- [Work required]: Which lines below hold the word "other"? Report each one.
***** Material for this exercise *****
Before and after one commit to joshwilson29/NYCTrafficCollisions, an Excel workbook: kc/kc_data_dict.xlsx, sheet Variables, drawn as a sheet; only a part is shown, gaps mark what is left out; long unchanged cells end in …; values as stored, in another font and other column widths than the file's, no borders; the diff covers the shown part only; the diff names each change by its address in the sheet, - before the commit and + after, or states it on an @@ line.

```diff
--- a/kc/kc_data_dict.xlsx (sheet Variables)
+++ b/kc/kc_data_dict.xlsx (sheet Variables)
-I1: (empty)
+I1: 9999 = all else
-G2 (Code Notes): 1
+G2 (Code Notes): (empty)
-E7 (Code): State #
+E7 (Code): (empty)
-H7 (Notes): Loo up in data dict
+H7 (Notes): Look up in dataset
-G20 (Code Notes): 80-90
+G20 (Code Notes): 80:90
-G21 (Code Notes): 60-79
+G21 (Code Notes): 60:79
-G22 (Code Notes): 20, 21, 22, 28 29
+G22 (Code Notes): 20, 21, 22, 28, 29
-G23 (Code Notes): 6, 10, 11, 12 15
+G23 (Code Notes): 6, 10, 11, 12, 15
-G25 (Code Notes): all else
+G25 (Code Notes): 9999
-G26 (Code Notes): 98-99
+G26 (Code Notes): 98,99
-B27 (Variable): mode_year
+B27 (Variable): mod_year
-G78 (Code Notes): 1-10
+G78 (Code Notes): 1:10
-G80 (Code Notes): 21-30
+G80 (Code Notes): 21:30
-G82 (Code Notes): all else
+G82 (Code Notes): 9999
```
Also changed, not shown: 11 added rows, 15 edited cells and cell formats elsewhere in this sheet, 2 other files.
*****
- [Output for this exercise]:
Before and after one commit to joshwilson29/NYCTrafficCollisions, an Excel workbook: kc/kc_data_dict.xlsx, sheet Variables, drawn as a sheet; only a part is shown, gaps mark what is left out; long unchanged cells end in …; values as stored, in another font and other column widths than the file's, no borders; the diff covers the shown part only; the diff names each change by its address in the sheet, - before the commit and + after, or states it on an @@ line.
Also changed, not shown: 11 added rows, 15 edited cells and cell formats elsewhere in this sheet, 2 other files.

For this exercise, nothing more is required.